Task statement: In the entries below, find each line bearing the string "section" and copy it.

Extracted information:
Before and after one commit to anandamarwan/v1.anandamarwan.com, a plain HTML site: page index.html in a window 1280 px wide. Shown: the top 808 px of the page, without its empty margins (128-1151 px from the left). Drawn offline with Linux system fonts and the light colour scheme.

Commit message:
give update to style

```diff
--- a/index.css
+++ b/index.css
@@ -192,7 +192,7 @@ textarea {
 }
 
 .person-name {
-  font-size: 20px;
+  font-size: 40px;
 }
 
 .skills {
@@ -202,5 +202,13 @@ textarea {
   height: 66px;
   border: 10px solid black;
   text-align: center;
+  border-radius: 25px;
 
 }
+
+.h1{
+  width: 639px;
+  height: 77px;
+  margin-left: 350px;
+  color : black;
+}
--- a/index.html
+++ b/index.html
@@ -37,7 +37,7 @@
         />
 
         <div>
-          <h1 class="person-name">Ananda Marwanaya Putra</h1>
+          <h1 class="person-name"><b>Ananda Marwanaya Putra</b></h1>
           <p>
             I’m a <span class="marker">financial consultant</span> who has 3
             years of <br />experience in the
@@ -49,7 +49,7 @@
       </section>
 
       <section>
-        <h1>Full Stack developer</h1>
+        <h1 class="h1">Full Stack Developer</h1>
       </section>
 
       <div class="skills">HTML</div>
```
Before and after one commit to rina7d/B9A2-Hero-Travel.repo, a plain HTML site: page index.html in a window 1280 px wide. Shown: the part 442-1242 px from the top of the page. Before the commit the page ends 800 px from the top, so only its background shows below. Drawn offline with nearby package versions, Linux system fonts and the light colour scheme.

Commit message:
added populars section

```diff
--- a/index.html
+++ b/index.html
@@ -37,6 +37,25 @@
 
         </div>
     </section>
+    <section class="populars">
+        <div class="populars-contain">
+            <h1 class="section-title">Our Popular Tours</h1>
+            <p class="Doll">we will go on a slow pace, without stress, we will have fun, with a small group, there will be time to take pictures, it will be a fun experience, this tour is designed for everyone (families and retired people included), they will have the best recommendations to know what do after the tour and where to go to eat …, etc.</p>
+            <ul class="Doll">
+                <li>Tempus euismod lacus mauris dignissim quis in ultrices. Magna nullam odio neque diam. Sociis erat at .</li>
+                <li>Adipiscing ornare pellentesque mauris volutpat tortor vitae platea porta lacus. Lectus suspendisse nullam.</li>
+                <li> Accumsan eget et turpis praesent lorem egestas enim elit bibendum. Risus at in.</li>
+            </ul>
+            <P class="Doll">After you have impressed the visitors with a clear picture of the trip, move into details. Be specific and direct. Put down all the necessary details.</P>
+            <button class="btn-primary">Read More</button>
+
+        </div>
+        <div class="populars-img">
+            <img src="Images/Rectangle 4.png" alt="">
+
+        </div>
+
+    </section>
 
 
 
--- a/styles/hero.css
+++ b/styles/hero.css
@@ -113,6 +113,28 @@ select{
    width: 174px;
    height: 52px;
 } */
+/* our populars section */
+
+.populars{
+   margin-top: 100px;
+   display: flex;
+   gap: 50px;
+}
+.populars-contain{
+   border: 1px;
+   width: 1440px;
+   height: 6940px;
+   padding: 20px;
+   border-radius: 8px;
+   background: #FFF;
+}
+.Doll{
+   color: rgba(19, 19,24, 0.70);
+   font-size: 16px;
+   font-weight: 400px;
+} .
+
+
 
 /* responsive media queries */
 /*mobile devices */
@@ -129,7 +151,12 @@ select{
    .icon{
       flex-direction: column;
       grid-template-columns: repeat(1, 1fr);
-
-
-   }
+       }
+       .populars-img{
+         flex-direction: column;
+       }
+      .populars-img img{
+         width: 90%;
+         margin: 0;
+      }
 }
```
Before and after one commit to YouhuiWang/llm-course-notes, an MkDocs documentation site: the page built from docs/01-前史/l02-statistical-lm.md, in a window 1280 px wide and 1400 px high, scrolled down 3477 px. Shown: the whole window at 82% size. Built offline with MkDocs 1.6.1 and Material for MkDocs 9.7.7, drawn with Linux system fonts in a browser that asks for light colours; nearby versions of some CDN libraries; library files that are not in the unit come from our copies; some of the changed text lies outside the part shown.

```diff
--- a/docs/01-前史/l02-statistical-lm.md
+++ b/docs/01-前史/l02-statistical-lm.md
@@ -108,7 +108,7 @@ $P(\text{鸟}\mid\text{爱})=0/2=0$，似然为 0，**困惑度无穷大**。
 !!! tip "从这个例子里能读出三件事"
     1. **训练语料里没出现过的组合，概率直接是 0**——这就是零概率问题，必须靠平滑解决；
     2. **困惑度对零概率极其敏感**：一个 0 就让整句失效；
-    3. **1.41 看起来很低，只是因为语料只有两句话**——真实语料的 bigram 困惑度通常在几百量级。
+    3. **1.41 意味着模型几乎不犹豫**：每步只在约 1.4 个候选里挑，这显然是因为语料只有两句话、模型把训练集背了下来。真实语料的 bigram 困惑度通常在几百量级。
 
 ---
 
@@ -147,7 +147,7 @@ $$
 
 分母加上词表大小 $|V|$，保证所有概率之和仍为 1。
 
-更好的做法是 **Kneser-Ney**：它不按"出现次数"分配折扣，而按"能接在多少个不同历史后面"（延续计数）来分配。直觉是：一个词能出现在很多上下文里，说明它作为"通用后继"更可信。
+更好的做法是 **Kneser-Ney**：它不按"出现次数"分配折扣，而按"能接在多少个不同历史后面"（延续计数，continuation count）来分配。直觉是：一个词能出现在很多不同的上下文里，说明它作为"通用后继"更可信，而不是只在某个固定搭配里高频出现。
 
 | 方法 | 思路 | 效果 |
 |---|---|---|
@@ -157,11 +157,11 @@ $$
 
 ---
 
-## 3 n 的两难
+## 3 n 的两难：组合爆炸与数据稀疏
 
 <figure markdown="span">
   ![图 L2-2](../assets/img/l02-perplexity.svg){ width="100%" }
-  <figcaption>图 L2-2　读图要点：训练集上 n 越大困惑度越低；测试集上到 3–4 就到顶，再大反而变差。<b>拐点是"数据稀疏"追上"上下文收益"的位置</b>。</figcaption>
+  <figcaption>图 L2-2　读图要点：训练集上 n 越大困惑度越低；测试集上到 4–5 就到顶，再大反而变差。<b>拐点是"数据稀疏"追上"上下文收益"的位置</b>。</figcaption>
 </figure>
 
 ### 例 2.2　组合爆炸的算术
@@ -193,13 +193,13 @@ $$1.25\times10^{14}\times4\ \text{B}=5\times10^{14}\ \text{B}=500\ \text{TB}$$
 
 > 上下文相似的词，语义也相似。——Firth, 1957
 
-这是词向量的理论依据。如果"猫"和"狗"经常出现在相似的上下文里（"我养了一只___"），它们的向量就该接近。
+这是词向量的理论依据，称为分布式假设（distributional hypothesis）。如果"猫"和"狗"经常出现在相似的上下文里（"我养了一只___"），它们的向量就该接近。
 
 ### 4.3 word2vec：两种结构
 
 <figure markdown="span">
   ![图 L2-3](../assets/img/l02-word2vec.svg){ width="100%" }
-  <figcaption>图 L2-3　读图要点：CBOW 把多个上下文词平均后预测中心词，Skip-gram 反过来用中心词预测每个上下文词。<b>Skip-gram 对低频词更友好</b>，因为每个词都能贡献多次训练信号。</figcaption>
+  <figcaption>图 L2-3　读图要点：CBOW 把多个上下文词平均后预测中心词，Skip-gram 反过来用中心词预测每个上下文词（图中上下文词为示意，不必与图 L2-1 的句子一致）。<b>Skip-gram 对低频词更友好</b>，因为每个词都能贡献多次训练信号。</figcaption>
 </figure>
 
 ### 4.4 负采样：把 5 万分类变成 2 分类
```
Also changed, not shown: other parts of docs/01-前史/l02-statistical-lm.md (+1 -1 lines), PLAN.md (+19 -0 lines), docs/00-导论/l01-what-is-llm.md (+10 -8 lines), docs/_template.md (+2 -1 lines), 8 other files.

Result for this exercise:
       </section>
       <section>
       </section>
added populars section
     </section>
+    <section class="populars">
+            <h1 class="section-title">Our Popular Tours</h1>
+    </section>
+/* our populars section */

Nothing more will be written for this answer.